Gary contacted our helpline after being told by the university at which he was studying that, as a result of his criminal conviction, they would be permanently excluding him.
Gary explained that he had been studying Civil Engineering when on the way home from a friend’s house one night, he was assaulted by a stranger in the street. Out of fear and instinct, Gary fought back and the stranger ran away only to go immediately to the local police station and make a complaint against Gary who was later arrested for GBH.
The police took a statement from Gary and following a full investigation, accepted that he had been acting in self-defence although they concluded that he had used excessive force. In Court, he was given a suspended sentence. He informed the university about the incident and was told that he would no longer be able to study due to the risk he posed to other students, staff and service users.

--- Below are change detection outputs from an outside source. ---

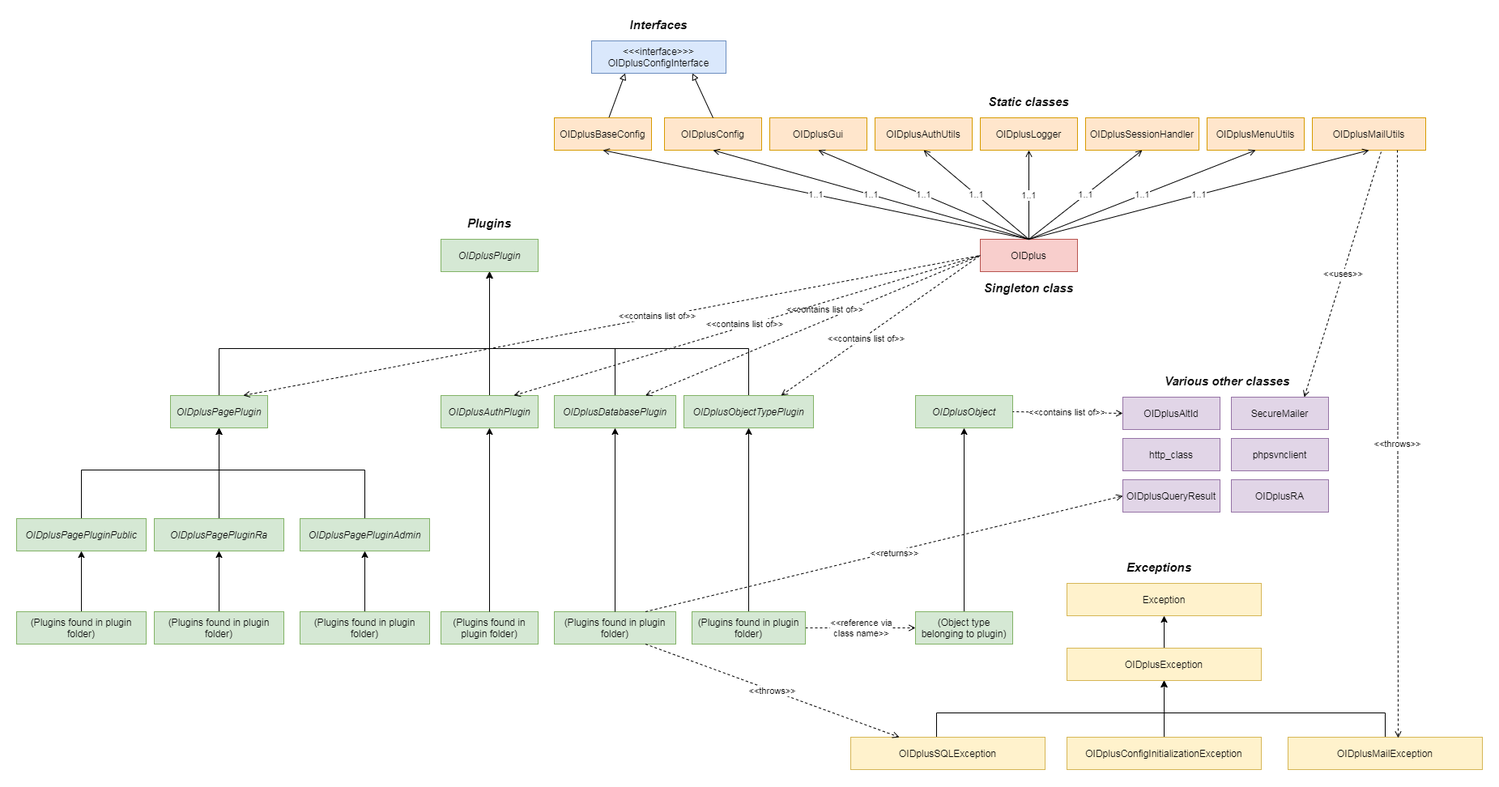
This is includes/classes/class_diagram.png from danielmarschall/oidplus, a draw.io export, as it was before one commit. Source tidied: cells renumbered, new cells last; positions are measured from the earlier drawing's top-left corner, leaving out a move shared by most shapes.
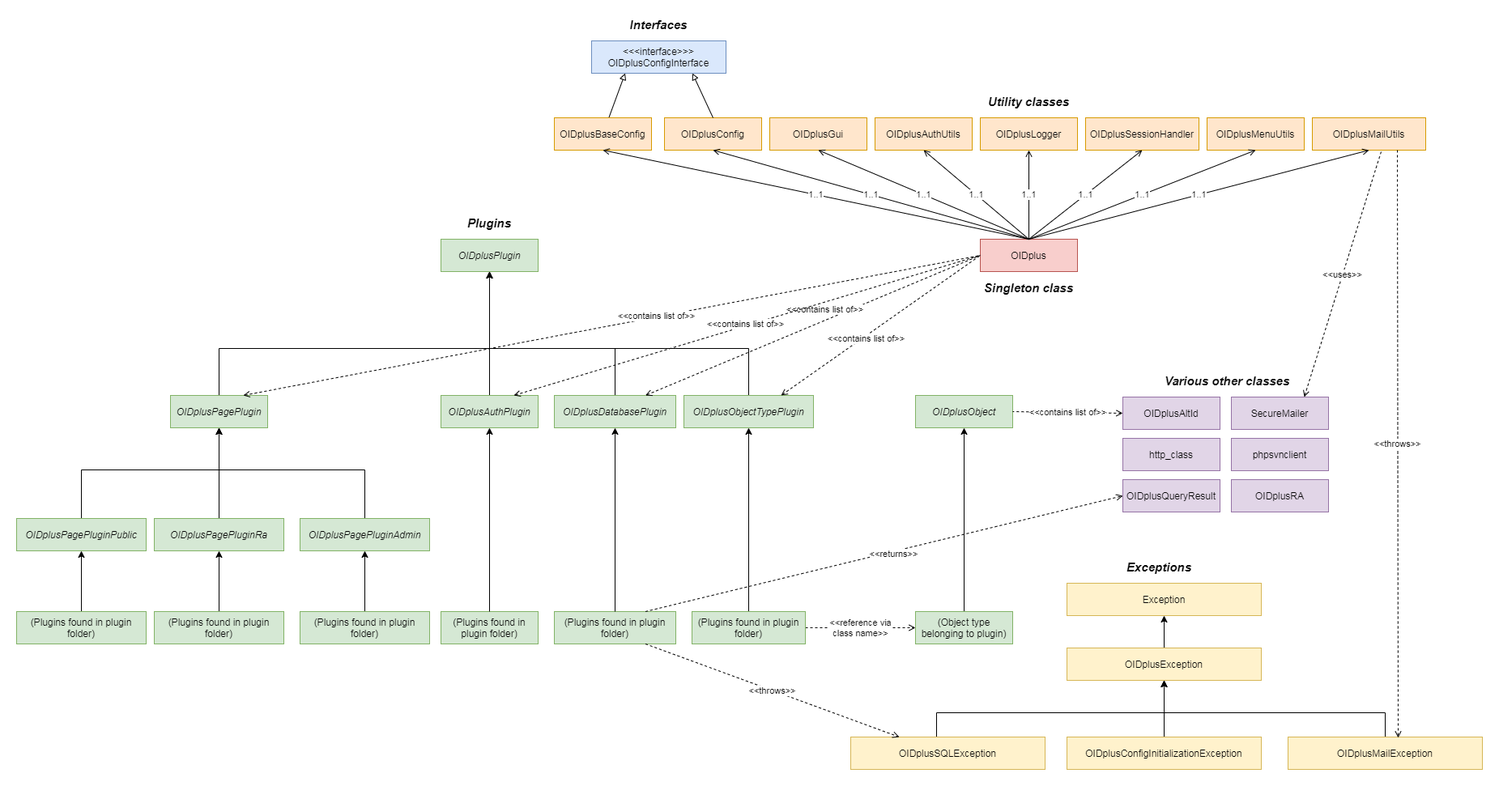
The same diagram one commit later.

What changed in the source:
```diff
@@ -262,8 +262,8 @@
     <mxCell id="73" value="(Plugins found in plugin folder)" style="rounded=0;whiteSpace=wrap;html=1;fillColor=#d5e8d4;strokeColor=#82b366;" parent="1" vertex="1">
       <mxGeometry x="350" y="735" width="160" height="40" as="geometry" />
     </mxCell>
-    <mxCell id="74" value="Static classes" style="text;html=1;strokeColor=none;fillColor=none;align=center;verticalAlign=middle;whiteSpace=wrap;rounded=0;fontStyle=3;fontSize=15;" parent="1" vertex="1">
-      <mxGeometry x="1180" y="95" width="140" height="20" as="geometry" />
+    <mxCell id="74" value="Utility classes" style="text;html=1;strokeColor=none;fillColor=none;align=center;verticalAlign=middle;whiteSpace=wrap;rounded=0;fontStyle=3;fontSize=15;" parent="1" vertex="1">
+      <mxGeometry x="970" y="95" width="560" height="20" as="geometry" />
     </mxCell>
     <mxCell id="75" value="&lt;div&gt;http_class&lt;/div&gt;" style="rounded=0;whiteSpace=wrap;html=1;fillColor=#e1d5e7;strokeColor=#9673a6;" parent="1" vertex="1">
       <mxGeometry x="1366" y="521" width="120" height="40" as="geometry" />
```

The university had given Gary the opportunity to appeal and Gary approached us to ask whether we would be able to write a letter of support.
We wrote to the university setting out our views on the importance of education and training as a way of giving individuals a realistic chance of desisting from crime. We quoted a previous Chief Executive of Unlock who said ‘education liberated him from a life of crime’.
Our letter set out the circumstances around Gary’s conviction and explained that although the law allowed an individual to use reasonable force to defend themselves from an attack, psychiatrists have gone on record stating their belief that people seeking to defend themselves from attack act with a combination of fear and anger which is not taken into account in Court.
We confirmed to the university that Gary’s conviction wouldn’t prevent him from meeting the requirements of any relevant professional body and stated our belief that upon successful completion of his degree, Gary would be able to secure suitable employment.
In addition to writing the letter, we suggested that Gary should contact other organisations such as the Longford Trust, the Prison Reform Trust and the Howard League and ask if they would also write letters of support. The Longford Trust agreed to do so.
Gary contacted us immediately after the appeal hearing and said:
I got back in! And your letter was very persuasive. In fact without support from you guys and the rest of the sector, I wouldn’t have been reinstated. I’m still struggling in a few areas but there’s a scrap of a chance of me getting on and succeeding now so I will!
This case highlights how universities can sometimes make decisions to exclude students without fully assessing the risk they pose and the relevancy of their conviction to the course they are studying.
Notes about this case study
This case study relates to Unlock’s casework.
Names and details have been changed to protect the identity of those involved.